Web page edit records:
=-=-=
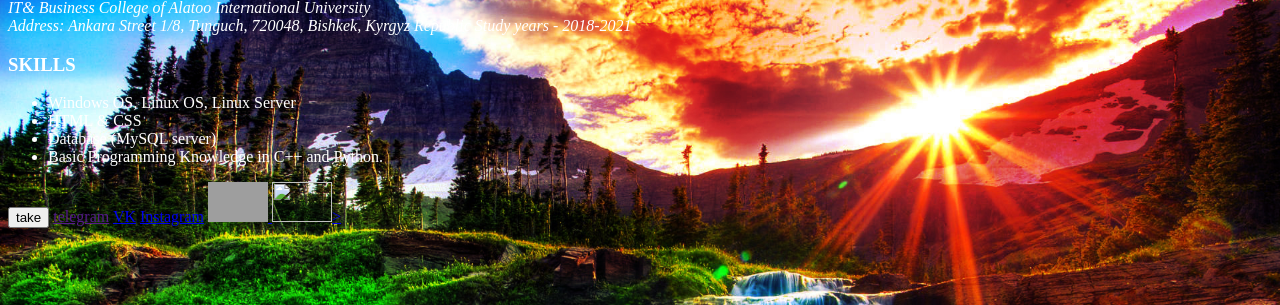
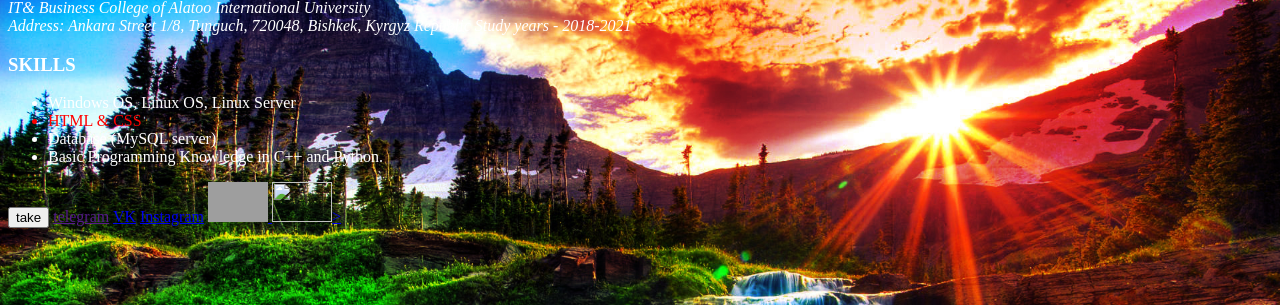
Before and after one commit to Marlenbek/example, a PHP site: page / in a window 1280 px wide. Shown: the part 128-433 px from the top of the page. Run offline with PHP 8.4, Linux system fonts and the light colour scheme; grey boxes are pictures that could not be loaded.

Commit message:
Update index.php

```diff
--- a/index.php
+++ b/index.php
@@ -16,7 +16,7 @@ Study years - 2018-2021</em></div>
 	<h3 style="color: white">SKILLS</h3>
 	<ul style="style="color: white"list-style-type:square" class="good" >
             <li style="color: white">Windows OS, Linux OS, Linux Server</li>
-            <li style="color: white">HTML & CSS</li>
+            <li style="color: red">HTML & CSS</li>
             <li style="color: white">Database (MySQL server)</li>
 	    <li style="color: white">Basic Programming Knowledge in C++ and Python.</li>
         </ul>
```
=-=-=
Would you repeat the entries exactly, but with no pictures?

Before and after one commit to Marlenbek/example, a PHP site: page / in a window 1280 px wide. Shown: the part 128-433 px from the top of the page. Run offline with PHP 8.4, Linux system fonts and the light colour scheme; grey boxes are pictures that could not be loaded.

Commit message:
Update index.php

```diff
--- a/index.php
+++ b/index.php
@@ -16,7 +16,7 @@ Study years - 2018-2021</em></div>
 	<h3 style="color: white">SKILLS</h3>
 	<ul style="style="color: white"list-style-type:square" class="good" >
             <li style="color: white">Windows OS, Linux OS, Linux Server</li>
-            <li style="color: white">HTML & CSS</li>
+            <li style="color: red">HTML & CSS</li>
             <li style="color: white">Database (MySQL server)</li>
 	    <li style="color: white">Basic Programming Knowledge in C++ and Python.</li>
         </ul>
```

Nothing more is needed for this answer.